* _WHAT YOU HAVE TO DO_:
When you give the entries again, keep every word as it stands and drop the pictures.

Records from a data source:

__________

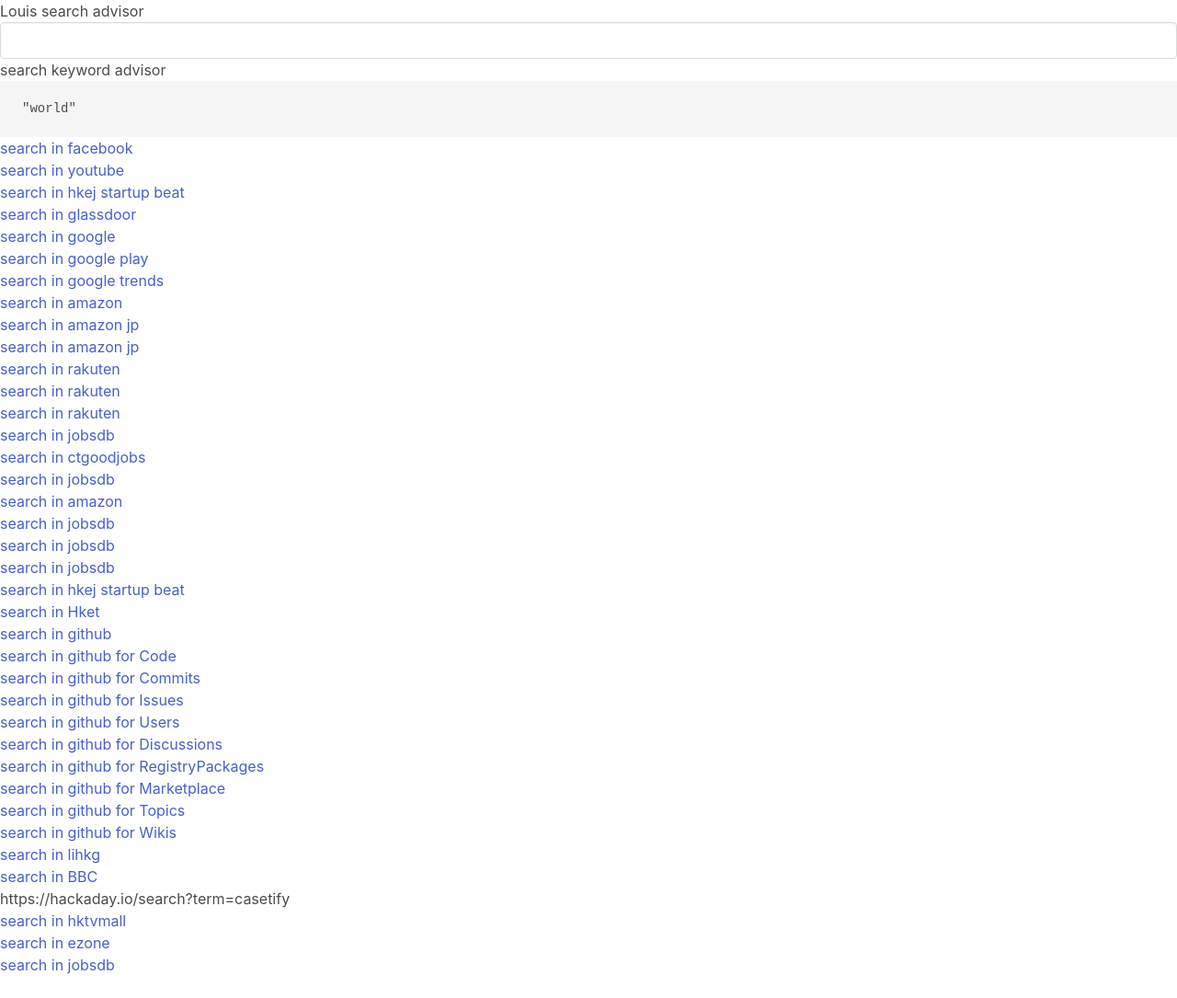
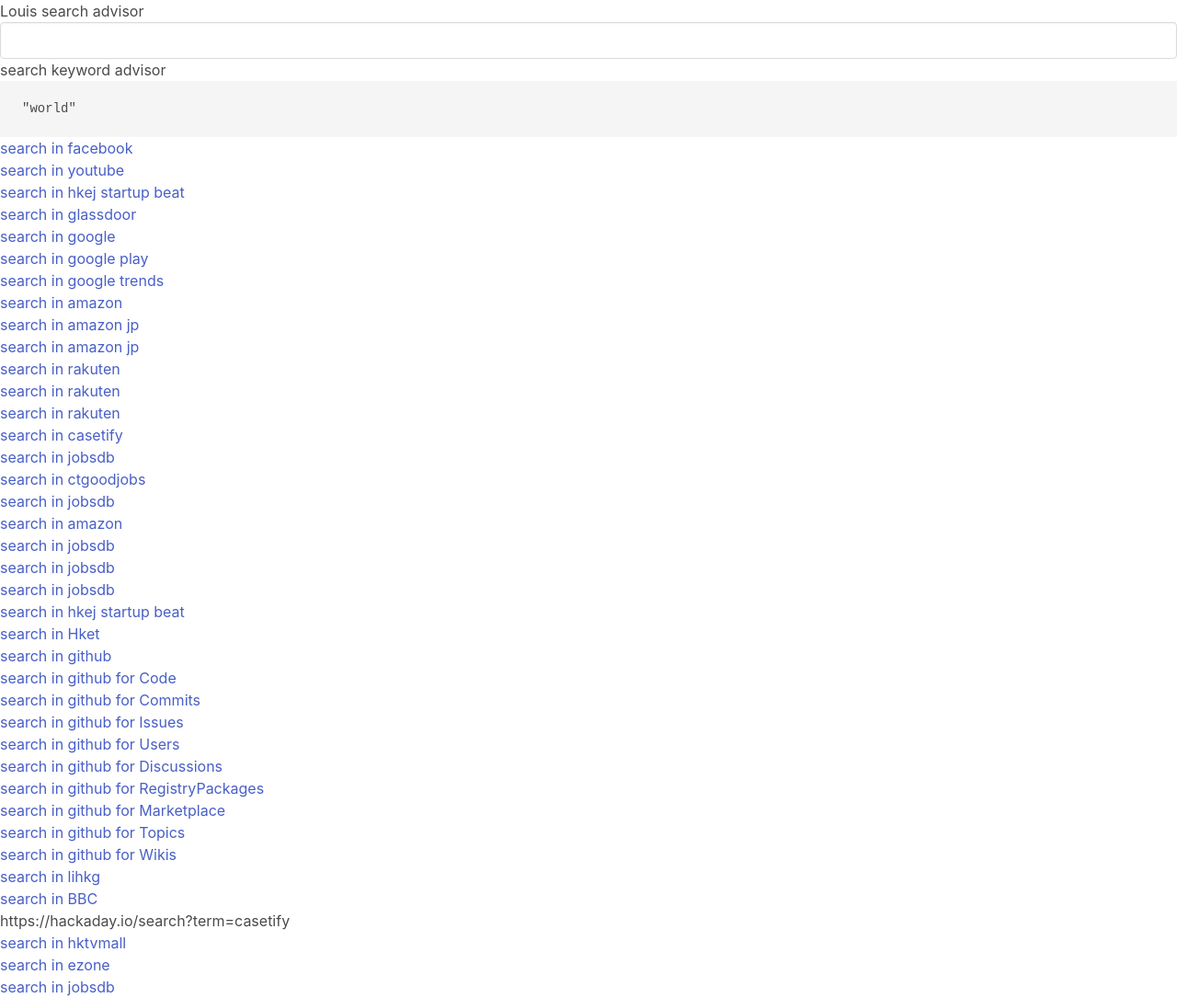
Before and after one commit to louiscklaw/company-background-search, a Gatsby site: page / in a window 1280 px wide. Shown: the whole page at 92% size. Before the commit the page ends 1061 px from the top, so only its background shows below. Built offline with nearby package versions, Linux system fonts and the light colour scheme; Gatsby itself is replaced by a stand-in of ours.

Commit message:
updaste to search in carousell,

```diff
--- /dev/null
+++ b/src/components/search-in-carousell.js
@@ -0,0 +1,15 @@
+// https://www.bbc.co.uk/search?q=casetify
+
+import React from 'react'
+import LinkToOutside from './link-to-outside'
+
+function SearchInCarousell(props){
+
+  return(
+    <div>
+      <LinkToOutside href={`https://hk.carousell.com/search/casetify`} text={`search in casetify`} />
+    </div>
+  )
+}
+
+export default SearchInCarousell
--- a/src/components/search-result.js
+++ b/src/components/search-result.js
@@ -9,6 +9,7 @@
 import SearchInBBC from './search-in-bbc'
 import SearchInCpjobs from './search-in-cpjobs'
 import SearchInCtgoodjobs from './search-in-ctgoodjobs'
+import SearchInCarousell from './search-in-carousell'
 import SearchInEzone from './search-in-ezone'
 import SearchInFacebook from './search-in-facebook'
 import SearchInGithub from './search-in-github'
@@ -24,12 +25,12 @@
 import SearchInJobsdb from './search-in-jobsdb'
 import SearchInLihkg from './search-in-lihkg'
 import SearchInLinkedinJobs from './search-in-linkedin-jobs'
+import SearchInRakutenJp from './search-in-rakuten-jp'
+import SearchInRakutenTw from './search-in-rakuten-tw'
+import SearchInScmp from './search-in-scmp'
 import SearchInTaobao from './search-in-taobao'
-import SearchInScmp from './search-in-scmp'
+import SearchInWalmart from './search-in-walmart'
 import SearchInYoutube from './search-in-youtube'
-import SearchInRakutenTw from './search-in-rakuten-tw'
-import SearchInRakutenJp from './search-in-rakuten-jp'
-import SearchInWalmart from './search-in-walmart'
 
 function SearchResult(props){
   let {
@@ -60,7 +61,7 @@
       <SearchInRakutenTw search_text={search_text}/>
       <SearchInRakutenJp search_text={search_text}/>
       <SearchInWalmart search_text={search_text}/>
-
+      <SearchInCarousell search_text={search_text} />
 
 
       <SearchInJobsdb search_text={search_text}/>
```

__________

* _WORKED SOLUTION_:
Before and after one commit to louiscklaw/company-background-search, a Gatsby site: page / in a window 1280 px wide. Shown: the whole page at 92% size. Before the commit the page ends 1061 px from the top, so only its background shows below. Built offline with nearby package versions, Linux system fonts and the light colour scheme; Gatsby itself is replaced by a stand-in of ours.

Commit message:
updaste to search in carousell,

```diff
--- /dev/null
+++ b/src/components/search-in-carousell.js
@@ -0,0 +1,15 @@
+// https://www.bbc.co.uk/search?q=casetify
+
+import React from 'react'
+import LinkToOutside from './link-to-outside'
+
+function SearchInCarousell(props){
+
+  return(
+    <div>
+      <LinkToOutside href={`https://hk.carousell.com/search/casetify`} text={`search in casetify`} />
+    </div>
+  )
+}
+
+export default SearchInCarousell
--- a/src/components/search-result.js
+++ b/src/components/search-result.js
@@ -9,6 +9,7 @@
 import SearchInBBC from './search-in-bbc'
 import SearchInCpjobs from './search-in-cpjobs'
 import SearchInCtgoodjobs from './search-in-ctgoodjobs'
+import SearchInCarousell from './search-in-carousell'
 import SearchInEzone from './search-in-ezone'
 import SearchInFacebook from './search-in-facebook'
 import SearchInGithub from './search-in-github'
@@ -24,12 +25,12 @@
 import SearchInJobsdb from './search-in-jobsdb'
 import SearchInLihkg from './search-in-lihkg'
 import SearchInLinkedinJobs from './search-in-linkedin-jobs'
+import SearchInRakutenJp from './search-in-rakuten-jp'
+import SearchInRakutenTw from './search-in-rakuten-tw'
+import SearchInScmp from './search-in-scmp'
 import SearchInTaobao from './search-in-taobao'
-import SearchInScmp from './search-in-scmp'
+import SearchInWalmart from './search-in-walmart'
 import SearchInYoutube from './search-in-youtube'
-import SearchInRakutenTw from './search-in-rakuten-tw'
-import SearchInRakutenJp from './search-in-rakuten-jp'
-import SearchInWalmart from './search-in-walmart'
 
 function SearchResult(props){
   let {
@@ -60,7 +61,7 @@
       <SearchInRakutenTw search_text={search_text}/>
       <SearchInRakutenJp search_text={search_text}/>
       <SearchInWalmart search_text={search_text}/>
-
+      <SearchInCarousell search_text={search_text} />
 
 
       <SearchInJobsdb search_text={search_text}/>
```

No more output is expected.